[MATERIAL SHOWN]

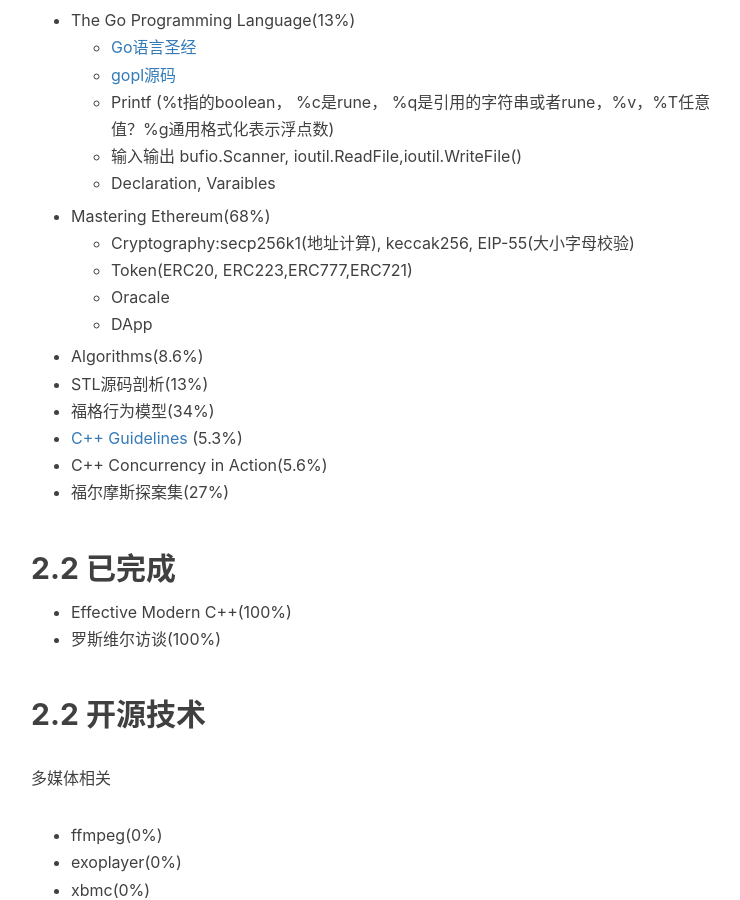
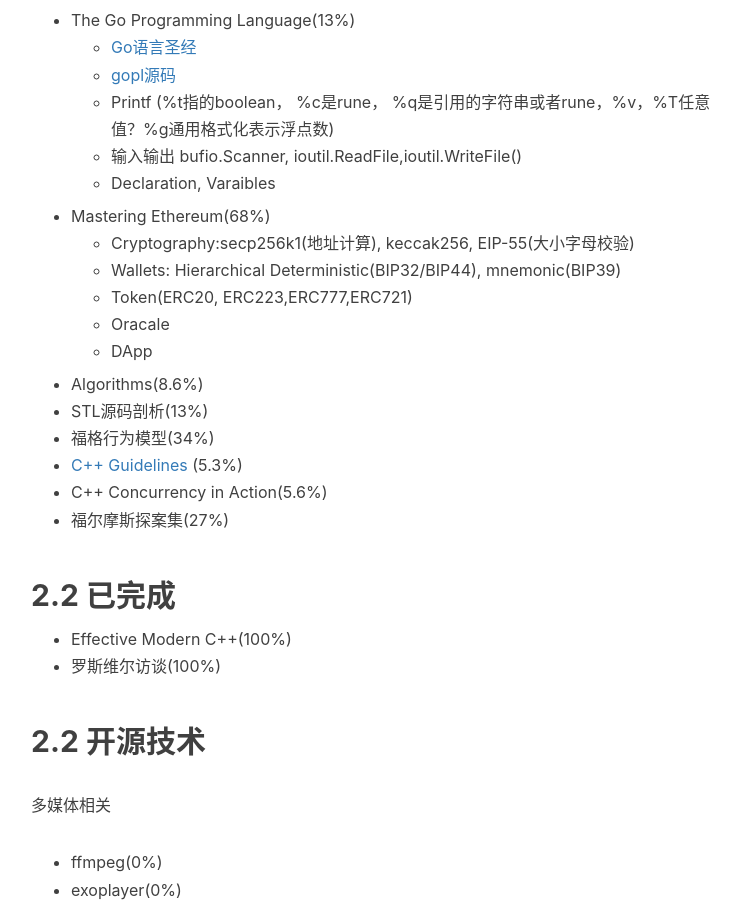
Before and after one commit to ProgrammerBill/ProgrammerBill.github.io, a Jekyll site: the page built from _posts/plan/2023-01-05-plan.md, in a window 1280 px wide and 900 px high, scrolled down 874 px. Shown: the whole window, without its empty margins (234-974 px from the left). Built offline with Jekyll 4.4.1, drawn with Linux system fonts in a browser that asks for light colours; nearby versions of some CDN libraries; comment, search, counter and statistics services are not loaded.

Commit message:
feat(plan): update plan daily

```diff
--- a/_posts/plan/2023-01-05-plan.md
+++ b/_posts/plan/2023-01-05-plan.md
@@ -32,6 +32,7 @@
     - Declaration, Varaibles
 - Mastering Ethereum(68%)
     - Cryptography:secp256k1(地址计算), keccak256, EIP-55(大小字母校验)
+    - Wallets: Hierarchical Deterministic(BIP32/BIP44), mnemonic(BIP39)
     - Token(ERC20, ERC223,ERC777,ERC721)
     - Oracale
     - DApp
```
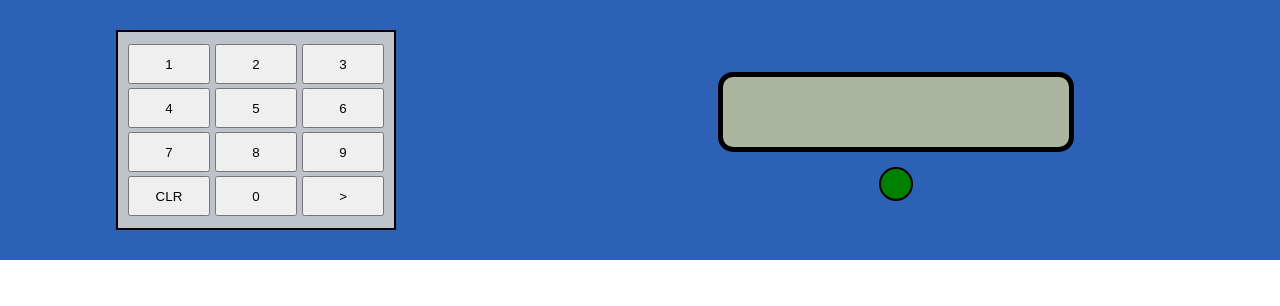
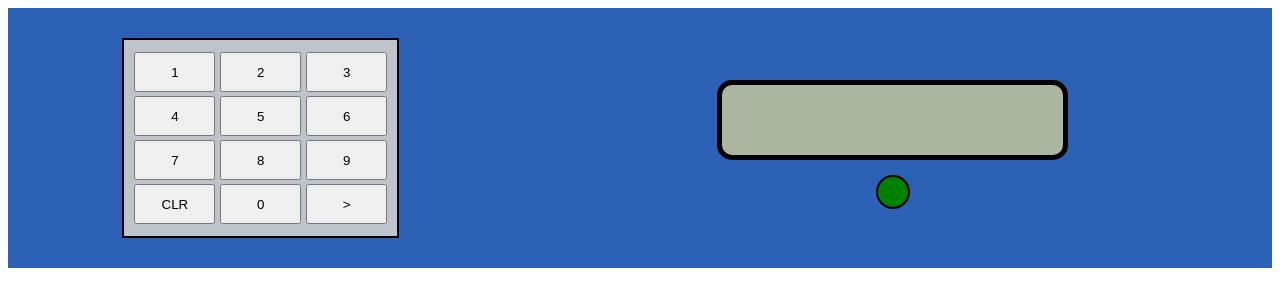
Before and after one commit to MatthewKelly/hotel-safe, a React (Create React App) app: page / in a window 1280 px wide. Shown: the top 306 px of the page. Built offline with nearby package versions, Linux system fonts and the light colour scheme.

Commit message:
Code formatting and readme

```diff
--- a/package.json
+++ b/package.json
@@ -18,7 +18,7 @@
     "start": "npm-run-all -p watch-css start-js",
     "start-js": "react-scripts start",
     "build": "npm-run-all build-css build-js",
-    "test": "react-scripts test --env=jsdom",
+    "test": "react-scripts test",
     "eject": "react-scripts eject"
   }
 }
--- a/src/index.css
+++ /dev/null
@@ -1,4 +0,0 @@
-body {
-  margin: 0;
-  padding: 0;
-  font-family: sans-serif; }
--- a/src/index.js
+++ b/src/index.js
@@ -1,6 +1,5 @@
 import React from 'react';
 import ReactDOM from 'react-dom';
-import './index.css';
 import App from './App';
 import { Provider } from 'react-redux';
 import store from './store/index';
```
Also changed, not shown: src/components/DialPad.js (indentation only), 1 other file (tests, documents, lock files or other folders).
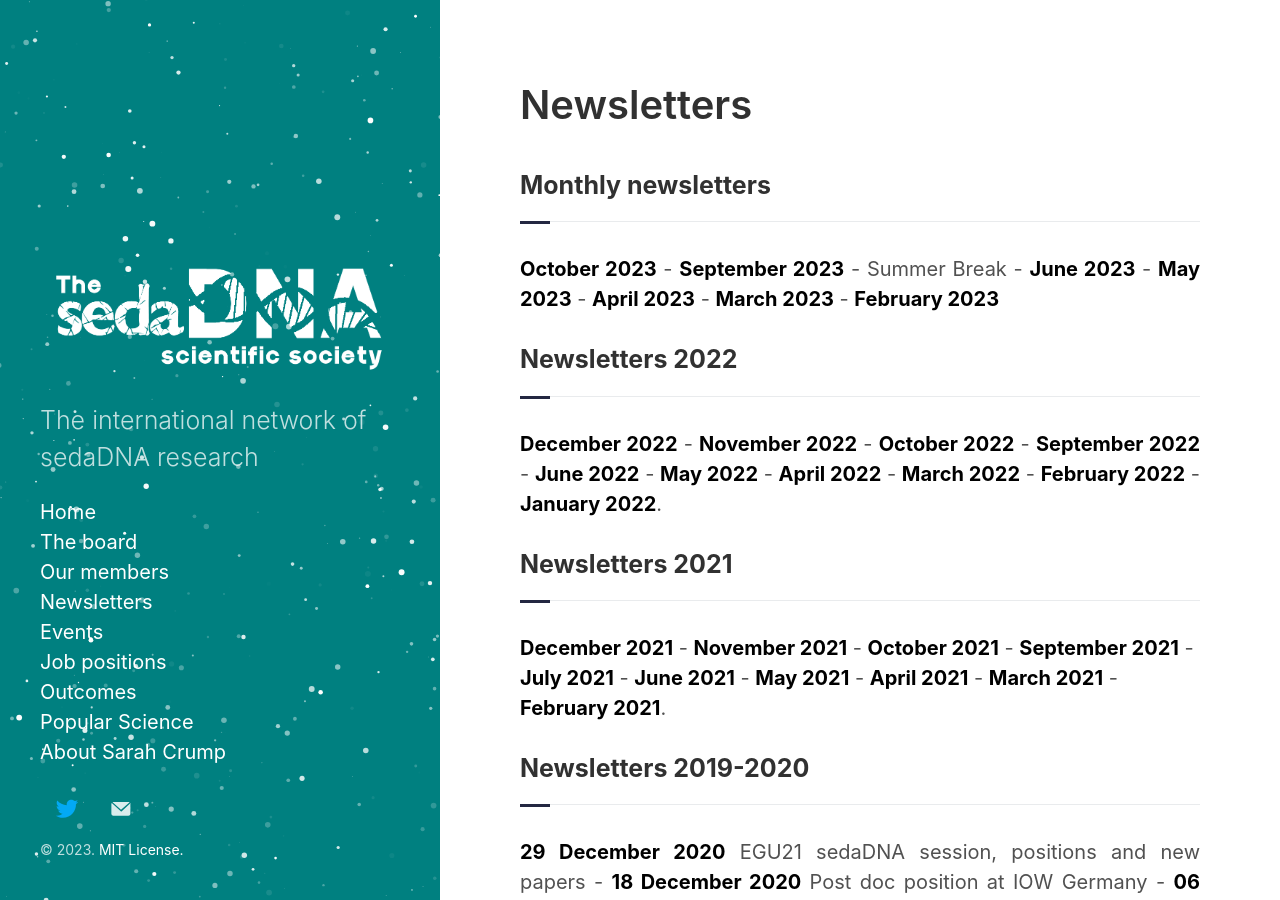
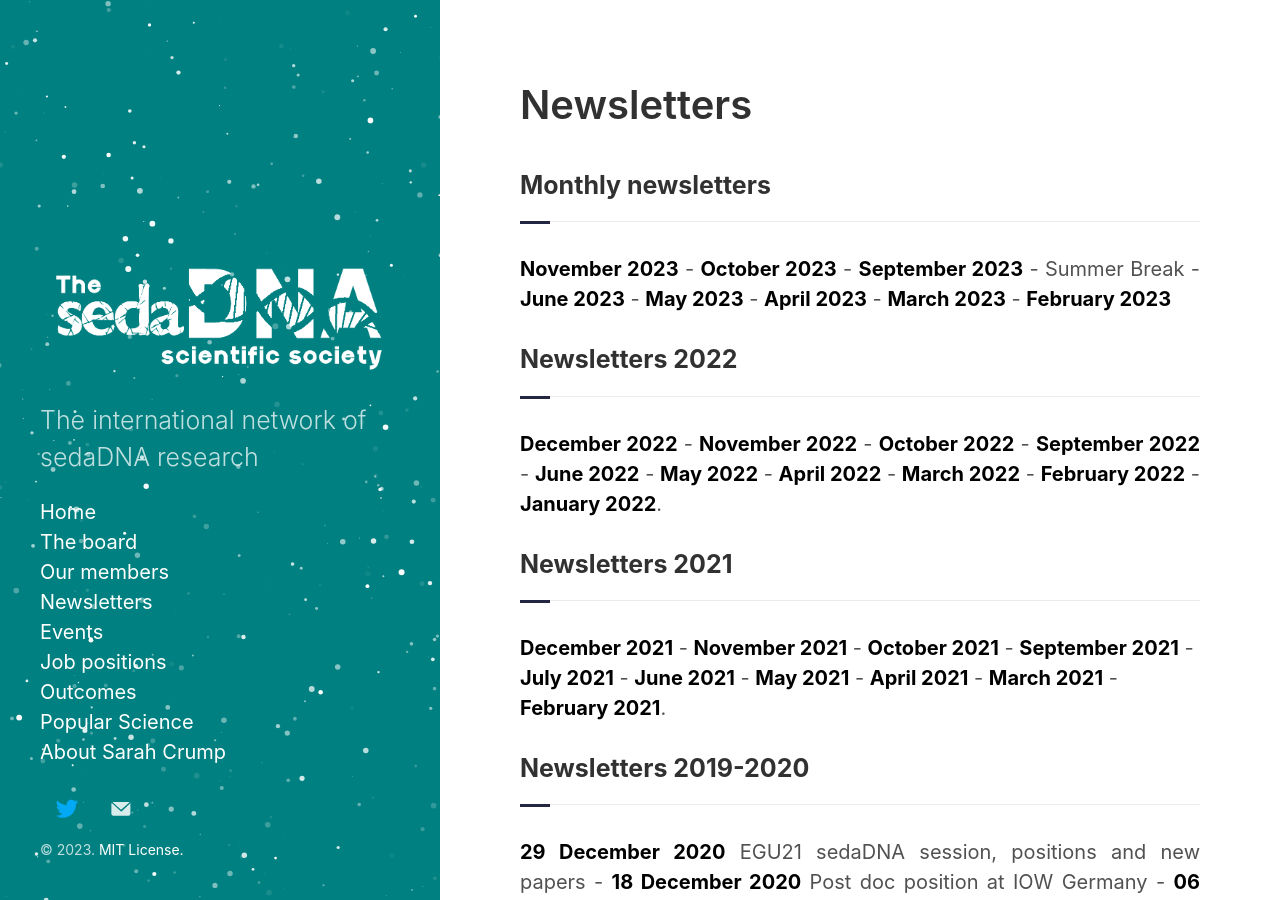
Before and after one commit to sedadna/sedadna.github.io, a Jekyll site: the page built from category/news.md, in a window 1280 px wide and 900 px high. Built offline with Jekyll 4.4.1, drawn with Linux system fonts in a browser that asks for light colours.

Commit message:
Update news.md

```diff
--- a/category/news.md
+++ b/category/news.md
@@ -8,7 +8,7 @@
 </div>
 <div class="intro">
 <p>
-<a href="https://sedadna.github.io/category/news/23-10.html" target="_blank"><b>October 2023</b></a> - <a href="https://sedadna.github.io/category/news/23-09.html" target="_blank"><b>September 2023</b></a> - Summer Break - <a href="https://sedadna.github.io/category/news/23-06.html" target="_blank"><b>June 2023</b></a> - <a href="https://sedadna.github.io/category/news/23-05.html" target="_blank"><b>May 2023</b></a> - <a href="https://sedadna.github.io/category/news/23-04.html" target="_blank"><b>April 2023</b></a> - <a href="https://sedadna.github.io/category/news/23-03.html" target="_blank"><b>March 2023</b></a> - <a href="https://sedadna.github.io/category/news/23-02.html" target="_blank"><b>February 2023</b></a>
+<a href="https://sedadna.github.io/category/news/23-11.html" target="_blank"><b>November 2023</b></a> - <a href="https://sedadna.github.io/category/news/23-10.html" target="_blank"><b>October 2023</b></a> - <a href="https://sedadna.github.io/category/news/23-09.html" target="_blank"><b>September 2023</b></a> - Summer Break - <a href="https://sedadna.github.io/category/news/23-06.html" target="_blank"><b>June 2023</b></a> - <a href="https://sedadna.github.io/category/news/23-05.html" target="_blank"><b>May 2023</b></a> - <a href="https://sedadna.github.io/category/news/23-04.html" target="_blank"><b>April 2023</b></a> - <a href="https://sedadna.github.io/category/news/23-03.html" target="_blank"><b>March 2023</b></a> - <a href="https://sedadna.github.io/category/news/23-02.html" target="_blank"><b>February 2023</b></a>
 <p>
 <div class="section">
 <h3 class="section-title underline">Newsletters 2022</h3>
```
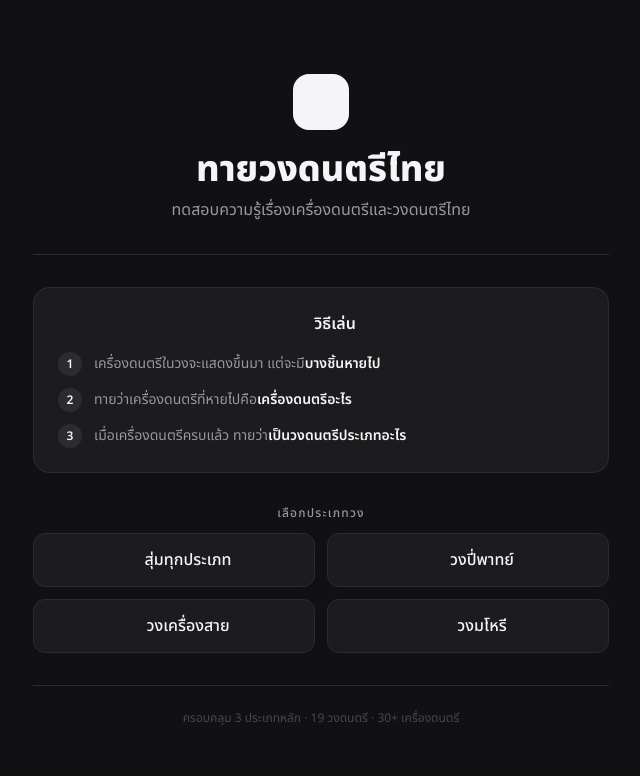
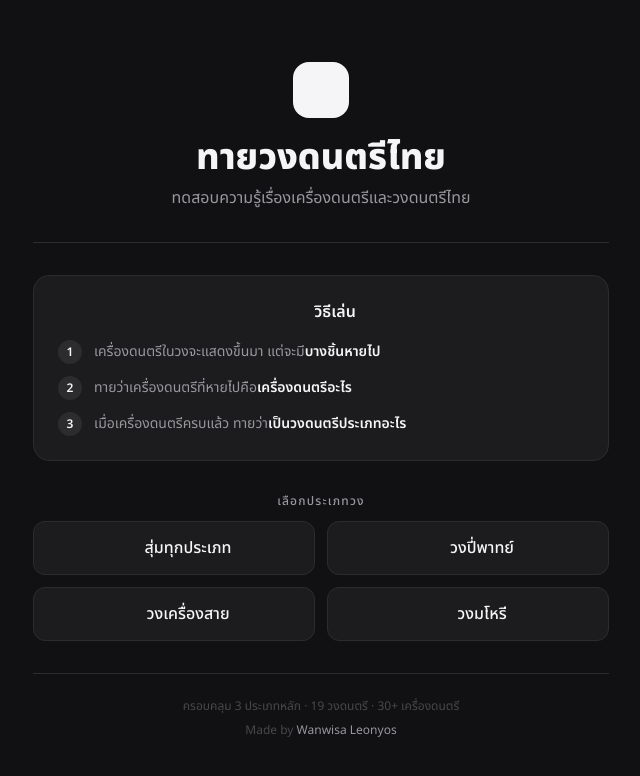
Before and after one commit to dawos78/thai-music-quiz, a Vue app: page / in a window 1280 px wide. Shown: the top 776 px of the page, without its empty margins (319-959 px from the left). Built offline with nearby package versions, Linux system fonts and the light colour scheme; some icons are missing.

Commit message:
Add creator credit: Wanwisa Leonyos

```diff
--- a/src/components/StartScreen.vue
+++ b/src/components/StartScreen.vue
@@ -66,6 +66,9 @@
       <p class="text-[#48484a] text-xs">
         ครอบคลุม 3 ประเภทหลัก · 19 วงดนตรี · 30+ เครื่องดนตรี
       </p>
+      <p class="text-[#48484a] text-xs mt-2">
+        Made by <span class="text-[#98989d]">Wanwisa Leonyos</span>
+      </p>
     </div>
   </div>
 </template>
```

[INSTRUCTIONS TO FOLLOW] Reproduce each entry exactly as written, but leave out the images.

[RESULT OF THE TASK]
Before and after one commit to ProgrammerBill/ProgrammerBill.github.io, a Jekyll site: the page built from _posts/plan/2023-01-05-plan.md, in a window 1280 px wide and 900 px high, scrolled down 874 px. Shown: the whole window, without its empty margins (234-974 px from the left). Built offline with Jekyll 4.4.1, drawn with Linux system fonts in a browser that asks for light colours; nearby versions of some CDN libraries; comment, search, counter and statistics services are not loaded.

Commit message:
feat(plan): update plan daily

```diff
--- a/_posts/plan/2023-01-05-plan.md
+++ b/_posts/plan/2023-01-05-plan.md
@@ -32,6 +32,7 @@
     - Declaration, Varaibles
 - Mastering Ethereum(68%)
     - Cryptography:secp256k1(地址计算), keccak256, EIP-55(大小字母校验)
+    - Wallets: Hierarchical Deterministic(BIP32/BIP44), mnemonic(BIP39)
     - Token(ERC20, ERC223,ERC777,ERC721)
     - Oracale
     - DApp
```
Before and after one commit to MatthewKelly/hotel-safe, a React (Create React App) app: page / in a window 1280 px wide. Shown: the top 306 px of the page. Built offline with nearby package versions, Linux system fonts and the light colour scheme.

Commit message:
Code formatting and readme

```diff
--- a/package.json
+++ b/package.json
@@ -18,7 +18,7 @@
     "start": "npm-run-all -p watch-css start-js",
     "start-js": "react-scripts start",
     "build": "npm-run-all build-css build-js",
-    "test": "react-scripts test --env=jsdom",
+    "test": "react-scripts test",
     "eject": "react-scripts eject"
   }
 }
--- a/src/index.css
+++ /dev/null
@@ -1,4 +0,0 @@
-body {
-  margin: 0;
-  padding: 0;
-  font-family: sans-serif; }
--- a/src/index.js
+++ b/src/index.js
@@ -1,6 +1,5 @@
 import React from 'react';
 import ReactDOM from 'react-dom';
-import './index.css';
 import App from './App';
 import { Provider } from 'react-redux';
 import store from './store/index';
```
Also changed, not shown: src/components/DialPad.js (indentation only), 1 other file (tests, documents, lock files or other folders).
Before and after one commit to sedadna/sedadna.github.io, a Jekyll site: the page built from category/news.md, in a window 1280 px wide and 900 px high. Built offline with Jekyll 4.4.1, drawn with Linux system fonts in a browser that asks for light colours.

Commit message:
Update news.md

```diff
--- a/category/news.md
+++ b/category/news.md
@@ -8,7 +8,7 @@
 </div>
 <div class="intro">
 <p>
-<a href="https://sedadna.github.io/category/news/23-10.html" target="_blank"><b>October 2023</b></a> - <a href="https://sedadna.github.io/category/news/23-09.html" target="_blank"><b>September 2023</b></a> - Summer Break - <a href="https://sedadna.github.io/category/news/23-06.html" target="_blank"><b>June 2023</b></a> - <a href="https://sedadna.github.io/category/news/23-05.html" target="_blank"><b>May 2023</b></a> - <a href="https://sedadna.github.io/category/news/23-04.html" target="_blank"><b>April 2023</b></a> - <a href="https://sedadna.github.io/category/news/23-03.html" target="_blank"><b>March 2023</b></a> - <a href="https://sedadna.github.io/category/news/23-02.html" target="_blank"><b>February 2023</b></a>
+<a href="https://sedadna.github.io/category/news/23-11.html" target="_blank"><b>November 2023</b></a> - <a href="https://sedadna.github.io/category/news/23-10.html" target="_blank"><b>October 2023</b></a> - <a href="https://sedadna.github.io/category/news/23-09.html" target="_blank"><b>September 2023</b></a> - Summer Break - <a href="https://sedadna.github.io/category/news/23-06.html" target="_blank"><b>June 2023</b></a> - <a href="https://sedadna.github.io/category/news/23-05.html" target="_blank"><b>May 2023</b></a> - <a href="https://sedadna.github.io/category/news/23-04.html" target="_blank"><b>April 2023</b></a> - <a href="https://sedadna.github.io/category/news/23-03.html" target="_blank"><b>March 2023</b></a> - <a href="https://sedadna.github.io/category/news/23-02.html" target="_blank"><b>February 2023</b></a>
 <p>
 <div class="section">
 <h3 class="section-title underline">Newsletters 2022</h3>
```
Before and after one commit to dawos78/thai-music-quiz, a Vue app: page / in a window 1280 px wide. Shown: the top 776 px of the page, without its empty margins (319-959 px from the left). Built offline with nearby package versions, Linux system fonts and the light colour scheme; some icons are missing.

Commit message:
Add creator credit: Wanwisa Leonyos

```diff
--- a/src/components/StartScreen.vue
+++ b/src/components/StartScreen.vue
@@ -66,6 +66,9 @@
       <p class="text-[#48484a] text-xs">
         ครอบคลุม 3 ประเภทหลัก · 19 วงดนตรี · 30+ เครื่องดนตรี
       </p>
+      <p class="text-[#48484a] text-xs mt-2">
+        Made by <span class="text-[#98989d]">Wanwisa Leonyos</span>
+      </p>
     </div>
   </div>
 </template>
```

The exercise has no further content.